_Entries taken from a collection_
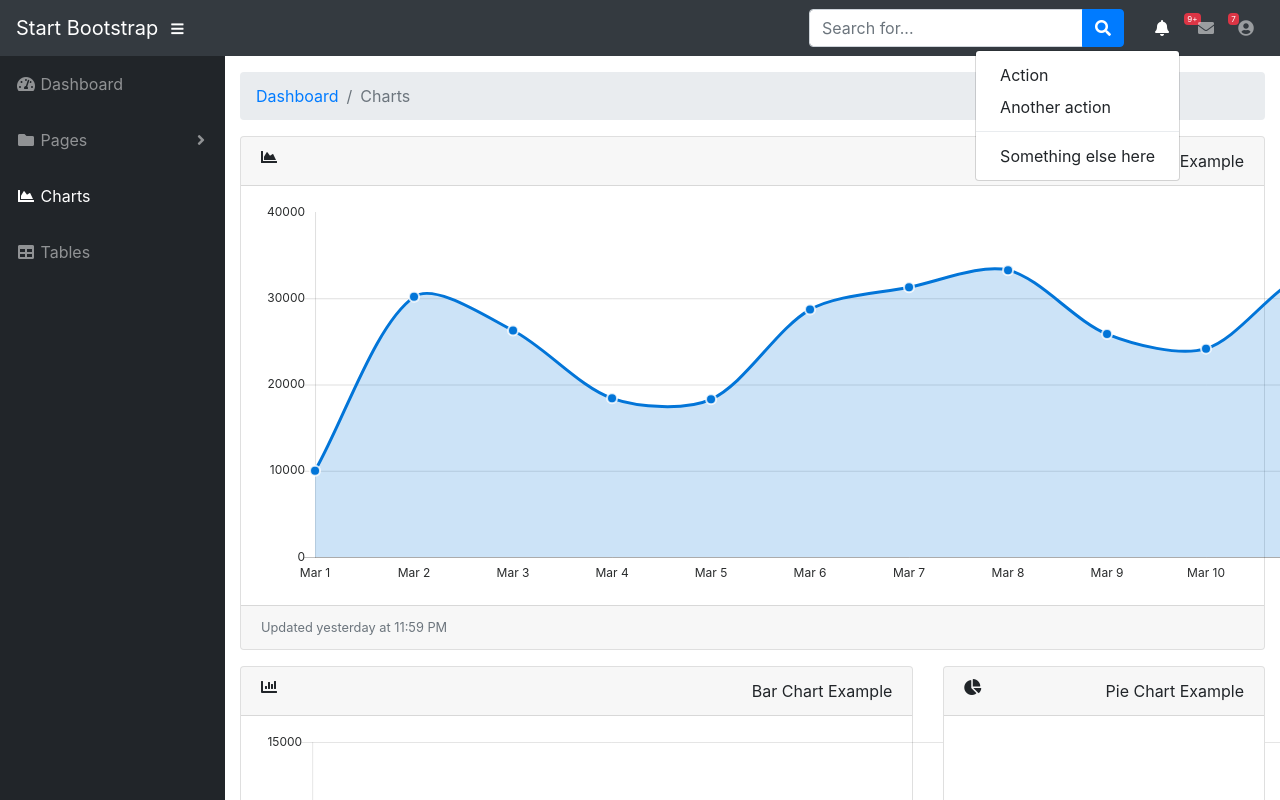
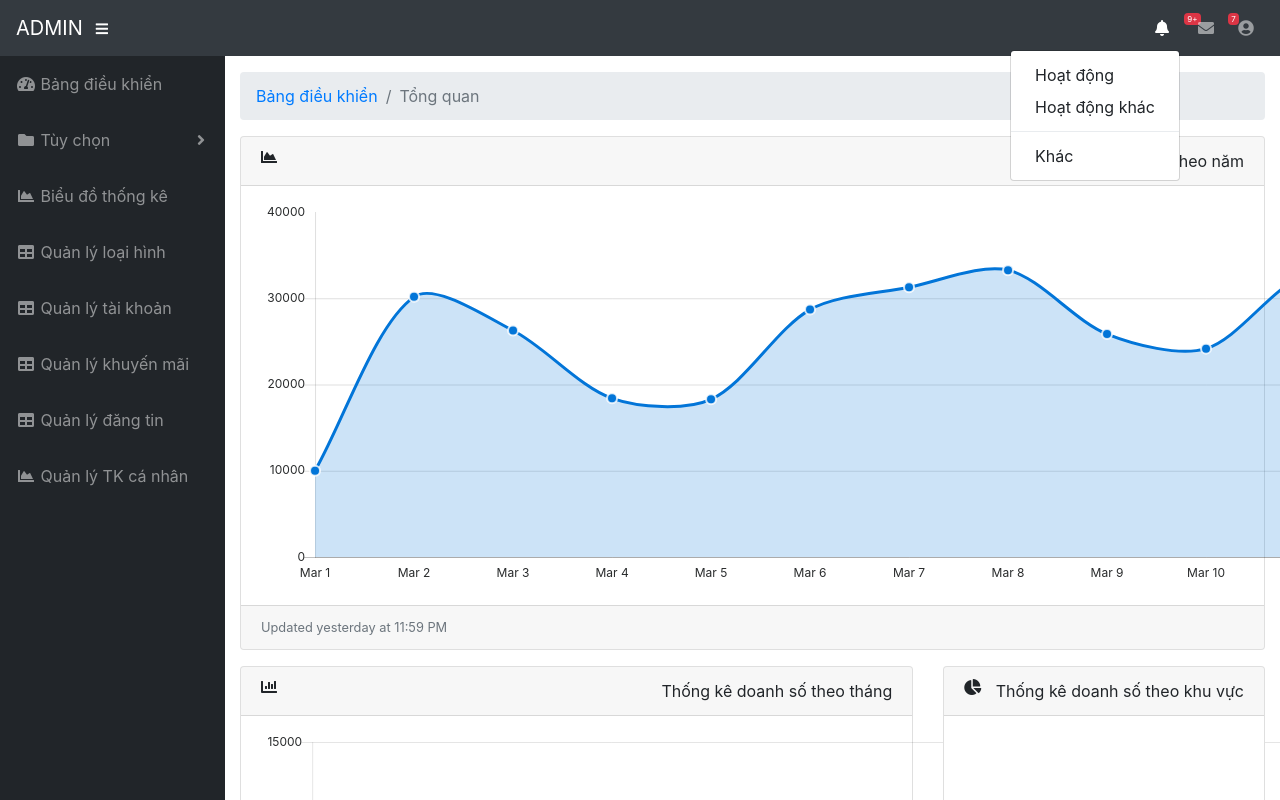
Before and after one commit to nguyenpham29898/Booking-project, a website with bundled scripts: page admin/charts.html in a window 1280 px wide. Both pictures are taken after a click on the button "9+". Shown: the top 800 px of the page. Built offline with nearby package versions, Linux system fonts and the light colour scheme.

Commit message:
Update Chart.html

```diff
--- a/admin/charts.html
+++ b/admin/charts.html
@@ -1,149 +1,237 @@
 <!DOCTYPE html>
 <html lang="en">
+  <head>
+    <meta charset="utf-8" />
+    <meta http-equiv="X-UA-Compatible" content="IE=edge" />
+    <meta
+      name="viewport"
+      content="width=device-width, initial-scale=1, shrink-to-fit=no"
+    />
+    <meta name="description" content="" />
+    <meta name="author" content="" />
 
-<head>
-
-  <meta charset="utf-8">
-  <meta http-equiv="X-UA-Compatible" content="IE=edge">
-  <meta name="viewport" content="width=device-width, initial-scale=1, shrink-to-fit=no">
-  <meta name="description" content="">
-  <meta name="author" content="">
-
-  <title>SB Admin - Charts</title>
+    <title>ADMIN</title>
 
     <!-- Custom fonts for this template-->
-  <link href="vendor/fontawesome-free/css/all.min.css" rel="stylesheet" type="text/css">
+    <link
+      href="vendor/fontawesome-free/css/all.min.css"
+      rel="stylesheet"
+      type="text/css"
+    />
 
     <!-- Page level plugin CSS-->
-  <link href="vendor/datatables/dataTables.bootstrap4.css" rel="stylesheet">
+    <link href="vendor/datatables/dataTables.bootstrap4.css" rel="stylesheet" />
 
     <!-- Custom styles for this template-->
-  <link href="css/sb-admin.css" rel="stylesheet">
-
+    <link href="css/sb-admin.css" rel="stylesheet" />
   </head>
 
   <body id="page-top">
+    <nav class="navbar navbar-expand navbar-dark bg-dark static-top">
+      <a class="navbar-brand mr-1" href="index.html">ADMIN</a>
 
-  <nav class="navbar navbar-expand navbar-dark bg-dark static-top">
-
-    <a class="navbar-brand mr-1" href="index.html">Start Bootstrap</a>
-
-    <button class="btn btn-link btn-sm text-white order-1 order-sm-0" id="sidebarToggle" href="#">
+      <button
+        class="btn btn-link btn-sm text-white order-1 order-sm-0"
+        id="sidebarToggle"
+        href="#"
+      >
         <i class="fas fa-bars"></i>
       </button>
 
       <!-- Navbar Search -->
-    <form class="d-none d-md-inline-block form-inline ml-auto mr-0 mr-md-3 my-2 my-md-0">
-      <div class="input-group">
-        <input type="text" class="form-control" placeholder="Search for..." aria-label="Search" aria-describedby="basic-addon2">
+      <form
+        class="d-none d-md-inline-block form-inline ml-auto mr-0 mr-md-3 my-2 my-md-0"
+      >
+        <!-- <div class="input-group">
+          <input
+            type="text"
+            class="form-control"
+            placeholder="Search for..."
+            aria-label="Search"
+            aria-describedby="basic-addon2"
+          />
           <div class="input-group-append">
             <button class="btn btn-primary" type="button">
               <i class="fas fa-search"></i>
             </button>
           </div>
-      </div>
+        </div> -->
       </form>
 
       <!-- Navbar -->
       <ul class="navbar-nav ml-auto ml-md-0">
         <li class="nav-item dropdown no-arrow mx-1">
-        <a class="nav-link dropdown-toggle" href="#" id="alertsDropdown" role="button" data-toggle="dropdown" aria-haspopup="true" aria-expanded="false">
+          <a
+            class="nav-link dropdown-toggle"
+            href="#"
+            id="alertsDropdown"
+            role="button"
+            data-toggle="dropdown"
+            aria-haspopup="true"
+            aria-expanded="false"
+          >
             <i class="fas fa-bell fa-fw"></i>
             <span class="badge badge-danger">9+</span>
           </a>
-        <div class="dropdown-menu dropdown-menu-right" aria-labelledby="alertsDropdown">
-          <a class="dropdown-item" href="#">Action</a>
-          <a class="dropdown-item" href="#">Another action</a>
+          <div
+            class="dropdown-menu dropdown-menu-right"
+            aria-labelledby="alertsDropdown"
+          >
+            <a class="dropdown-item" href="#">Hoạt động</a>
+            <a class="dropdown-item" href="#">Hoạt động khác</a>
             <div class="dropdown-divider"></div>
-          <a class="dropdown-item" href="#">Something else here</a>
+            <a class="dropdown-item" href="#">Khác</a>
           </div>
         </li>
         <li class="nav-item dropdown no-arrow mx-1">
-        <a class="nav-link dropdown-toggle" href="#" id="messagesDropdown" role="button" data-toggle="dropdown" aria-haspopup="true" aria-expanded="false">
+          <a
+            class="nav-link dropdown-toggle"
+            href="#"
+            id="messagesDropdown"
+            role="button"
+            data-toggle="dropdown"
+            aria-haspopup="true"
+            aria-expanded="false"
+          >
             <i class="fas fa-envelope fa-fw"></i>
             <span class="badge badge-danger">7</span>
           </a>
-        <div class="dropdown-menu dropdown-menu-right" aria-labelledby="messagesDropdown">
-          <a class="dropdown-item" href="#">Action</a>
-          <a class="dropdown-item" href="#">Another action</a>
+          <div
+            class="dropdown-menu dropdown-menu-right"
+            aria-labelledby="messagesDropdown"
+          >
+            <a class="dropdown-item" href="#">Hoạt động</a>
+            <a class="dropdown-item" href="#">Hoạt động khác</a>
             <div class="dropdown-divider"></div>
-          <a class="dropdown-item" href="#">Something else here</a>
+            <a class="dropdown-item" href="#">Khác</a>
           </div>
         </li>
         <li class="nav-item dropdown no-arrow">
-        <a class="nav-link dropdown-toggle" href="#" id="userDropdown" role="button" data-toggle="dropdown" aria-haspopup="true" aria-expanded="false">
+          <a
+            class="nav-link dropdown-toggle"
+            href="#"
+            id="userDropdown"
+            role="button"
+            data-toggle="dropdown"
+            aria-haspopup="true"
+            aria-expanded="false"
+          >
             <i class="fas fa-user-circle fa-fw"></i>
           </a>
-        <div class="dropdown-menu dropdown-menu-right" aria-labelledby="userDropdown">
-          <a class="dropdown-item" href="#">Settings</a>
-          <a class="dropdown-item" href="#">Activity Log</a>
+          <div
+            class="dropdown-menu dropdown-menu-right"
+            aria-labelledby="userDropdown"
+          >
+            <a class="dropdown-item" href="#">Cài đặt</a>
+            <a class="dropdown-item" href="#">Hoạt động đăng nhập</a>
             <div class="dropdown-divider"></div>
-          <a class="dropdown-item" href="#" data-toggle="modal" data-target="#logoutModal">Logout</a>
+            <a
+              class="dropdown-item"
+              href="#"
+              data-toggle="modal"
+              data-target="#logoutModal"
+              >Đăng xuất</a
+            >
           </div>
         </li>
       </ul>
-
     </nav>
 
     <div id="wrapper">
-
       <!-- Sidebar -->
       <ul class="sidebar navbar-nav">
         <li class="nav-item">
           <a class="nav-link" href="index.html">
             <i class="fas fa-fw fa-tachometer-alt"></i>
-          <span>Dashboard</span>
+            <span>Bảng điều khiển</span>
           </a>
         </li>
         <li class="nav-item dropdown">
-        <a class="nav-link dropdown-toggle" href="#" id="pagesDropdown" role="button" data-toggle="dropdown" aria-haspopup="true" aria-expanded="false">
+          <a
+            class="nav-link dropdown-toggle"
+            href="#"
+            id="pagesDropdown"
+            role="button"
+            data-toggle="dropdown"
+            aria-haspopup="true"
+            aria-expanded="false"
+          >
             <i class="fas fa-fw fa-folder"></i>
-          <span>Pages</span>
+            <span>Tùy chọn</span>
           </a>
           <div class="dropdown-menu" aria-labelledby="pagesDropdown">
-          <h6 class="dropdown-header">Login Screens:</h6>
-          <a class="dropdown-item" href="login.html">Login</a>
-          <a class="dropdown-item" href="register.html">Register</a>
-          <a class="dropdown-item" href="forgot-password.html">Forgot Password</a>
+            <h6 class="dropdown-header">Màn hình đăng nhập:</h6>
+            <a class="dropdown-item" href="login.html">Đăng nhập</a>
+            <a class="dropdown-item" href="register.html">Đăng ký</a>
+            <a class="dropdown-item" href="forgot-password.html"
+              >Quên mật khẩu</a
+            >
             <div class="dropdown-divider"></div>
-          <h6 class="dropdown-header">Other Pages:</h6>
-          <a class="dropdown-item" href="404.html">404 Page</a>
-          <a class="dropdown-item" href="blank.html">Blank Page</a>
+            <h6 class="dropdown-header">Trang khác:</h6>
+            <a class="dropdown-item" href="404.html">Trang 404</a>
+            <a class="dropdown-item" href="blank.html">Trang trống</a>
           </div>
         </li>
-      <li class="nav-item active">
+        <li class="nav-item">
           <a class="nav-link" href="charts.html">
             <i class="fas fa-fw fa-chart-area"></i>
-          <span>Charts</span></a>
+            <span>Biểu đồ thống kê</span></a
+          >
         </li>
         <li class="nav-item">
-        <a class="nav-link" href="tables.html">
+          <a class="nav-link" href="quanlyloaihinh/quanlyloaihinh.html">
             <i class="fas fa-fw fa-table"></i>
-          <span>Tables</span></a>
+            <span>Quản lý loại hình</span></a
+          >
+        </li>
+        <li class="nav-item">
+          <a class="nav-link" href="quanlytaikhoan/quanlytk.html">
+            <i class="fas fa-fw fa-table"></i>
+            <span>Quản lý tài khoản</span></a
+          >
+        </li>
+        <li class="nav-item">
+          <a class="nav-link" href="quanlykhuyenmai/quanlykm.html">
+            <i class="fas fa-fw fa-table"></i>
+            <span>Quản lý khuyến mãi</span></a
+          >
+        </li>
+        <li class="nav-item">
+          <a class="nav-link" href="quanlydangtin/quanlydt.html">
+            <i class="fas fa-fw fa-table"></i>
+            <span>Quản lý đăng tin</span></a
+          >
+        </li>
+        <li class="nav-item">
+          <a class="nav-link" href="taikhoancanhan/edit.html">
+            <i class="fas fa-fw fa-chart-area"></i>
+            <span>Quản lý TK cá nhân</span></a
+          >
         </li>
       </ul>
 
       <div id="content-wrapper">
-
         <div class="container-fluid">
-
           <!-- Breadcrumbs-->
           <ol class="breadcrumb">
             <li class="breadcrumb-item">
-            <a href="#">Dashboard</a>
+              <a href="#">Bảng điều khiển</a>
             </li>
-          <li class="breadcrumb-item active">Charts</li>
+            <li class="breadcrumb-item active">Tổng quan</li>
           </ol>
 
           <!-- Area Chart Example-->
           <div class="card mb-3">
             <div class="card-header">
               <i class="fas fa-chart-area"></i>
-            Area Chart Example</div>
+              Thống kê doanh số theo năm
+            </div>
             <div class="card-body">
               <canvas id="myAreaChart" width="100%" height="30"></canvas>
             </div>
-          <div class="card-footer small text-muted">Updated yesterday at 11:59 PM</div>
+            <div class="card-footer small text-muted">
+              Updated yesterday at 11:59 PM
+            </div>
           </div>
 
           <div class="row">
@@ -151,22 +239,28 @@
               <div class="card mb-3">
                 <div class="card-header">
                   <i class="fas fa-chart-bar"></i>
-                Bar Chart Example</div>
+                  Thống kê doanh số theo tháng
+                </div>
                 <div class="card-body">
                   <canvas id="myBarChart" width="100%" height="50"></canvas>
                 </div>
-              <div class="card-footer small text-muted">Updated yesterday at 11:59 PM</div>
+                <div class="card-footer small text-muted">
+                  Updated yesterday at 11:59 PM
+                </div>
               </div>
             </div>
             <div class="col-lg-4">
               <div class="card mb-3">
                 <div class="card-header">
                   <i class="fas fa-chart-pie"></i>
-                Pie Chart Example</div>
+                  Thống kê doanh số theo khu vực
+                </div>
                 <div class="card-body">
                   <canvas id="myPieChart" width="100%" height="100"></canvas>
                 </div>
-              <div class="card-footer small text-muted">Updated yesterday at 11:59 PM</div>
+                <div class="card-footer small text-muted">
+                  Updated yesterday at 11:59 PM
+                </div>
               </div>
             </div>
           </div>
@@ -174,7 +268,6 @@
           <p class="small text-center text-muted my-5">
             <em>More chart examples coming soon...</em>
           </p>
-
         </div>
         <!-- /.container-fluid -->
 
@@ -186,10 +279,8 @@
             </div>
           </div>
         </footer>
-
       </div>
       <!-- /.content-wrapper -->
-
     </div>
     <!-- /#wrapper -->
 
@@ -199,18 +290,38 @@
     </a>
 
     <!-- Logout Modal-->
-  <div class="modal fade" id="logoutModal" tabindex="-1" role="dialog" aria-labelledby="exampleModalLabel" aria-hidden="true">
+    <div
+      class="modal fade"
+      id="logoutModal"
+      tabindex="-1"
+      role="dialog"
+      aria-labelledby="exampleModalLabel"
+      aria-hidden="true"
+    >
       <div class="modal-dialog" role="document">
         <div class="modal-content">
           <div class="modal-header">
             <h5 class="modal-title" id="exampleModalLabel">Ready to Leave?</h5>
-          <button class="close" type="button" data-dismiss="modal" aria-label="Close">
+            <button
+              class="close"
+              type="button"
+              data-dismiss="modal"
+              aria-label="Close"
+            >
               <span aria-hidden="true">×</span>
             </button>
           </div>
-        <div class="modal-body">Select "Logout" below if you are ready to end your current session.</div>
+          <div class="modal-body">
+            Select "Logout" below if you are ready to end your current session.
+          </div>
           <div class="modal-footer">
-          <button class="btn btn-secondary" type="button" data-dismiss="modal">Cancel</button>
+            <button
+              class="btn btn-secondary"
+              type="button"
+              data-dismiss="modal"
+            >
+              Cancel
+            </button>
             <a class="btn btn-primary" href="login.html">Logout</a>
           </div>
         </div>
@@ -234,7 +345,5 @@
     <script src="js/demo/chart-area-demo.js"></script>
     <script src="js/demo/chart-bar-demo.js"></script>
     <script src="js/demo/chart-pie-demo.js"></script>
-
   </body>
-
 </html>
```
Lines whose indentation alone changed are shown as unchanged.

_Exercise brief_
Your answer must be a single number: the count of lines in the records that hold the word "http".

_Task output_
2